Join Our Mailing List
About 30% of women who have their lymph nodes removed or irradiated as part of their breast cancer treatment develop lymphedema in the arm. Lymphedema swelling can put a serious dent in a patient’s quality of life, causing pain, weakness, and decreased mobility.
Most lymphedema patients rely on massage, exercise and compression bandages to manage swelling and try to prevent complications. Now two new microsurgical procedures may effectively reduce the fluid build-up and greatly reduce symptoms.
At M. D. Anderson Cancer Center, patients who underwent lymphaticovenular bypass, a minimally invasive procedure that reroutes lymphatic fluid to other blood vessels, experienced 25-39 percent reduced swelling.
“Lymphedema is like a massive traffic jam with no exit,” study author Dr. David W. Chang, director of the Plastic Surgery Clinic at M. D. Anderson, said in a news release issued by the cancer center. “This procedure does a lot to help relieve lymphedema by giving the fluid a way out.” The procedure does not eliminate the condition, Chang said, but “there is very little downside for the patient, and we may see significant improvement in its severity.”
Any breast cancer patient with lymphedema is a candidate for the surgery, which requires general anesthesia and an overnight stay in the hospital; however, the best results are achieved during the early stages of the disease, before the soft tissue of the affected arm hardens.
Another procedure, Vascularized Lymph Node Transfer (VLNTx), is showing promising results.

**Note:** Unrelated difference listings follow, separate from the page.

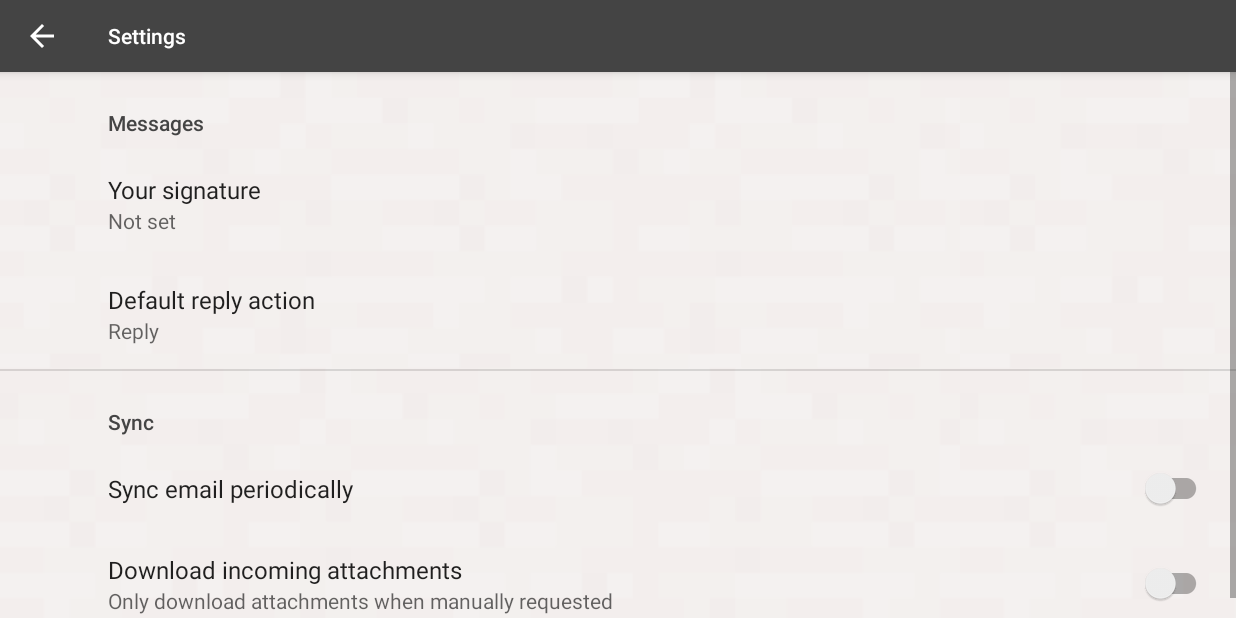
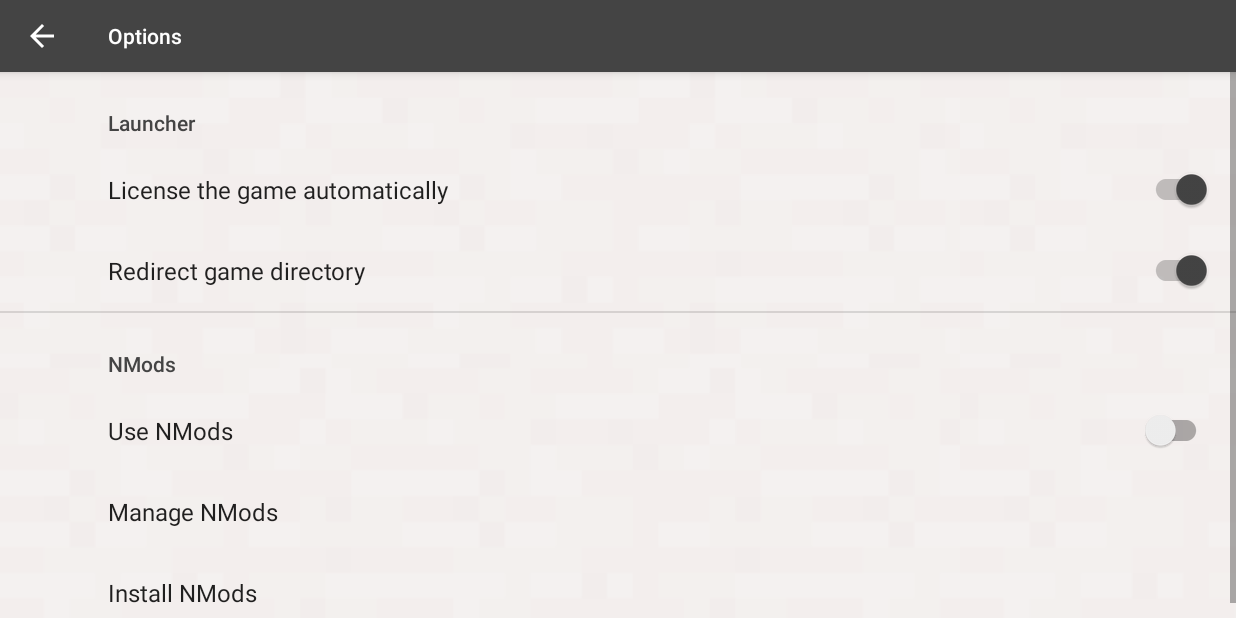
Before and after one commit to listerily/ModdedBE, an Android app: the OptionsActivity screen opened directly, with no data from a screen before it, on a phone screen of 824 x 412 dp (held sideways). Run offline under Robolectric (Android 15) with nearby library versions, the phone set to English and light mode, and no system bars; our stand-ins replace androidx.preference.

Commit message:
Added Options Activity

```diff
--- a/ModdedBE-Android/app/src/main/AndroidManifest.xml
+++ b/ModdedBE-Android/app/src/main/AndroidManifest.xml
@@ -6,10 +6,10 @@
 
     <application
         android:name=".MyApplication"
-        android:allowBackup="true"
         android:icon="@mipmap/ic_launcher"
         android:label="@string/app_name"
         android:roundIcon="@mipmap/ic_launcher_round"
+        android:allowBackup="false"
         android:supportsRtl="true">
         <activity android:name=".FatalActivity"
             android:screenOrientation="sensorLandscape"
@@ -19,8 +19,8 @@
             android:screenOrientation="sensorLandscape"
             android:theme="@style/FullScreenTheme" />
         <activity
-            android:name=".SettingsActivity"
-            android:label="@string/app_settings"
+            android:name=".OptionsActivity"
+            android:label="@string/app_options"
             android:screenOrientation="sensorLandscape"
             android:theme="@style/AppTheme" />
         <activity
--- a/ModdedBE-Android/app/src/main/java/net/listerily/moddedbe/MainActivity.java
+++ b/ModdedBE-Android/app/src/main/java/net/listerily/moddedbe/MainActivity.java
@@ -20,5 +20,6 @@ public class MainActivity extends AppCompatActivity {
     }
 
     public void onMenuClicked(View view) {
+        startActivity(new Intent(this, OptionsActivity.class));
     }
 }
--- a/ModdedBE-Android/app/src/main/java/net/listerily/moddedbe/SettingsActivity.java
+++ b/ModdedBE-Android/app/src/main/java/net/listerily/moddedbe/OptionsActivity.java
@@ -6,29 +6,49 @@ import android.view.MenuItem;
 import androidx.annotation.NonNull;
 import androidx.appcompat.app.ActionBar;
 import androidx.appcompat.app.AppCompatActivity;
+import androidx.preference.Preference;
 import androidx.preference.PreferenceFragmentCompat;
 
-public class SettingsActivity extends AppCompatActivity {
+public class OptionsActivity extends AppCompatActivity {
 
     @Override
     protected void onCreate(Bundle savedInstanceState) {
         super.onCreate(savedInstanceState);
-        setContentView(R.layout.activity_settings);
+        setContentView(R.layout.activity_options);
         getSupportFragmentManager()
                 .beginTransaction()
-                .replace(R.id.settings, new SettingsFragment())
+                .replace(R.id.viewOptions, new OptionsFragment())
                 .commit();
         ActionBar actionBar = getSupportActionBar();
         if (actionBar != null) {
             actionBar.setDisplayHomeAsUpEnabled(true);
         }
+    }
+
+    public void onManageNModsClicked()
+    {
 
     }
 
-    public static class SettingsFragment extends PreferenceFragmentCompat {
+    public void onInstallNModsClicked()
+    {
+
+    }
+
+    public static class OptionsFragment extends PreferenceFragmentCompat {
         @Override
         public void onCreatePreferences(Bundle savedInstanceState, String rootKey) {
             setPreferencesFromResource(R.xml.root_preferences, rootKey);
+
+            findPreference("manage").setOnPreferenceClickListener(preference -> {
+                ((OptionsActivity)getActivity()).onManageNModsClicked();
+                return false;
+            });
+
+            findPreference("install").setOnPreferenceClickListener(preference -> {
+                ((OptionsActivity)getActivity()).onInstallNModsClicked();
+                return false;
+            });
         }
     }
 
--- a/ModdedBE-Android/app/src/main/res/layout/activity_main.xml
+++ b/ModdedBE-Android/app/src/main/res/layout/activity_main.xml
@@ -50,7 +50,7 @@
             <TextView
                 android:layout_width="wrap_content"
                 android:layout_height="wrap_content"
-                android:text="@string/app_menu"
+                android:text="@string/app_options"
                 android:clickable="true"
                 android:focusable="true"
                 android:onClick="onMenuClicked"
--- a/ModdedBE-Android/app/src/main/res/layout/activity_settings.xml
+++ b/ModdedBE-Android/app/src/main/res/layout/activity_options.xml
@@ -3,7 +3,7 @@
     android:layout_height="match_parent">
 
     <FrameLayout
-        android:id="@+id/settings"
+        android:id="@+id/viewOptions"
         android:layout_width="match_parent"
         android:layout_height="match_parent"
         android:background="@drawable/repeat_activity_background" />
--- a/ModdedBE-Android/app/src/main/res/values/arrays.xml
+++ /dev/null
@@ -1,12 +0,0 @@
-<resources>
-    <!-- Reply Preference -->
-    <string-array name="reply_entries">
-        <item>Reply</item>
-        <item>Reply to all</item>
-    </string-array>
-
-    <string-array name="reply_values">
-        <item>reply</item>
-        <item>reply_all</item>
-    </string-array>
-</resources>
--- a/ModdedBE-Android/app/src/main/res/values/strings.xml
+++ b/ModdedBE-Android/app/src/main/res/values/strings.xml
@@ -1,27 +1,11 @@
 <resources>
     <string name="app_name">ModdedBE</string>
-    <string name="dummy_button" translatable="false">Dummy Button</string>
-    <string name="dummy_content" translatable="false">DUMMY\nCONTENT</string>
     <string name="app_title">ModdedBE</string>
     <string name="app_summary">A professional NMod launcher for Minecraft.</string>
     <string name="app_version_name">1.0</string>
     <string name="title_activity_settings">Settings</string>
 
-    <!-- Preference Titles -->
-    <string name="messages_header" translatable="false">Messages</string>
-    <string name="sync_header" translatable="false">Sync</string>
-
-    <!-- Messages Preferences -->
-    <string name="signature_title" translatable="false">Your signature</string>
-    <string name="reply_title" translatable="false">Default reply action</string>
-
-    <!-- Sync Preferences -->
-    <string name="sync_title" translatable="false">Sync email periodically</string>
-    <string name="attachment_title" translatable="false">Download incoming attachments</string>
-    <string name="attachment_summary_on" translatable="false">Automatically download attachments for incoming emails</string>
-    <string name="attachment_summary_off" translatable="false">Only download attachments when manually requested</string>
     <string name="app_start_game">Start Game</string>
-    <string name="app_settings">Settings</string>
     <string name="app_manage_nmods">Manage NMods</string>
     <string name="app_permission_denied">Permission Denied</string>
     <string name="app_message_permission_denied">OOps!ModdedBE couldn\'t gain the permission to read your storage.This is vital for launching app.Please go to the Settings to make sure that the permisssion isn\'t denied.</string>
@@ -30,7 +14,7 @@
     <string name="app_loading_summary">Loading game,please wait.</string>
     <string name="app_exit">Exit</string>
     <string name="app_text_divider">|</string>
-    <string name="app_menu">Menu</string>
+    <string name="app_options">Options</string>
     <string name="app_fatal_message_title">Fatal Error</string>
     <string name="app_fatal_message_summary">An unexpected fatal error has occurred while initializing game.Please analyse this error or send it to developers.If this occurred again,consider clearing app data.</string>
     <string name="app_app_data_cleared">Cleared</string>
@@ -45,4 +29,11 @@
     <string name="app_fatal_model">Model: %1$s</string>
     <string name="app_fatal_safe_mode">Safe Mode: %1$d</string>
     <string name="app_fatal_abi">ABI: %1$s</string>
+    <string name="app_options_title_launcher">Launcher</string>
+    <string name="app_options_title_nmods">NMods</string>
+    <string name="app_options_use_nmods">Use NMods</string>
+    <string name="app_options_auto_license">License the game automatically</string>
+    <string name="app_options_redirect_game_directory">Redirect game directory</string>
+    <string name="app_options_manage_nmods">Manage NMods</string>
+    <string name="app_options_install_new_nmods">Install NMods</string>
 </resources>
--- a/ModdedBE-Android/app/src/main/res/xml/root_preferences.xml
+++ b/ModdedBE-Android/app/src/main/res/xml/root_preferences.xml
@@ -1,34 +1,37 @@
-<PreferenceScreen xmlns:app="http://schemas.android.com/apk/res-auto">
+<PreferenceScreen xmlns:app="http://schemas.android.com/apk/res-auto"
+    xmlns:android="http://schemas.android.com/apk/res/android">
 
-    <PreferenceCategory app:title="@string/messages_header">
+    <PreferenceCategory app:title="@string/app_options_title_launcher">
 
-        <EditTextPreference
-            app:key="signature"
-            app:title="@string/signature_title"
-            app:useSimpleSummaryProvider="true" />
+        <SwitchPreferenceCompat
+            app:key="auto_license"
+            app:title="@string/app_options_auto_license"
+            app:defaultValue="true"/>
 
-        <ListPreference
-            app:defaultValue="reply"
-            app:entries="@array/reply_entries"
-            app:entryValues="@array/reply_values"
-            app:key="reply"
-            app:title="@string/reply_title"
-            app:useSimpleSummaryProvider="true" />
+        <SwitchPreferenceCompat
+            app:key="redirect_directory"
+            app:title="@string/app_options_redirect_game_directory"
+            app:defaultValue="true"/>
 
     </PreferenceCategory>
 
-    <PreferenceCategory app:title="@string/sync_header">
+    <PreferenceCategory app:title="@string/app_options_title_nmods">
 
         <SwitchPreferenceCompat
-            app:key="sync"
-            app:title="@string/sync_title" />
+            app:key="use_nmods"
+            app:title="@string/app_options_use_nmods"
+            app:defaultValue="false"/>
 
-        <SwitchPreferenceCompat
-            app:dependency="sync"
-            app:key="attachment"
-            app:summaryOff="@string/attachment_summary_off"
-            app:summaryOn="@string/attachment_summary_on"
-            app:title="@string/attachment_title" />
+        <Preference
+            android:key="manage"
+            android:dependency="use_nmods"
+            android:title="@string/app_options_manage_nmods" />
+
+        <Preference
+            android:key="install"
+            android:dependency="use_nmods"
+            android:title="@string/app_options_install_new_nmods" />
+
 
     </PreferenceCategory>
 
```
Also changed, not shown: 3 other files.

Developed in France, VLNTx transplants healthy lymph nodes from the groin or elsewhere on the body to the lymphatic underarm. A flap of tissue and its blood supply is harvested—either alone or in connection with DIEP flap breast reconstruction. Using a surgical microscope, the surgeon reattaches the blood vessels of the flap to the underarm blood veins. After surgery, patients continue to use massage and compression garments. Most patients experience reduced swelling, less pain and greater mobility.
Both lymphaticovenular bypass and VLNTx require specially-trained surgeons who are skilled in microvascular procedures.
Read more about lymphaticovenular bypass at Medpage Today.
Read more about VLNTx at Plastic and Reconstructive Surgery.
July 10, 2009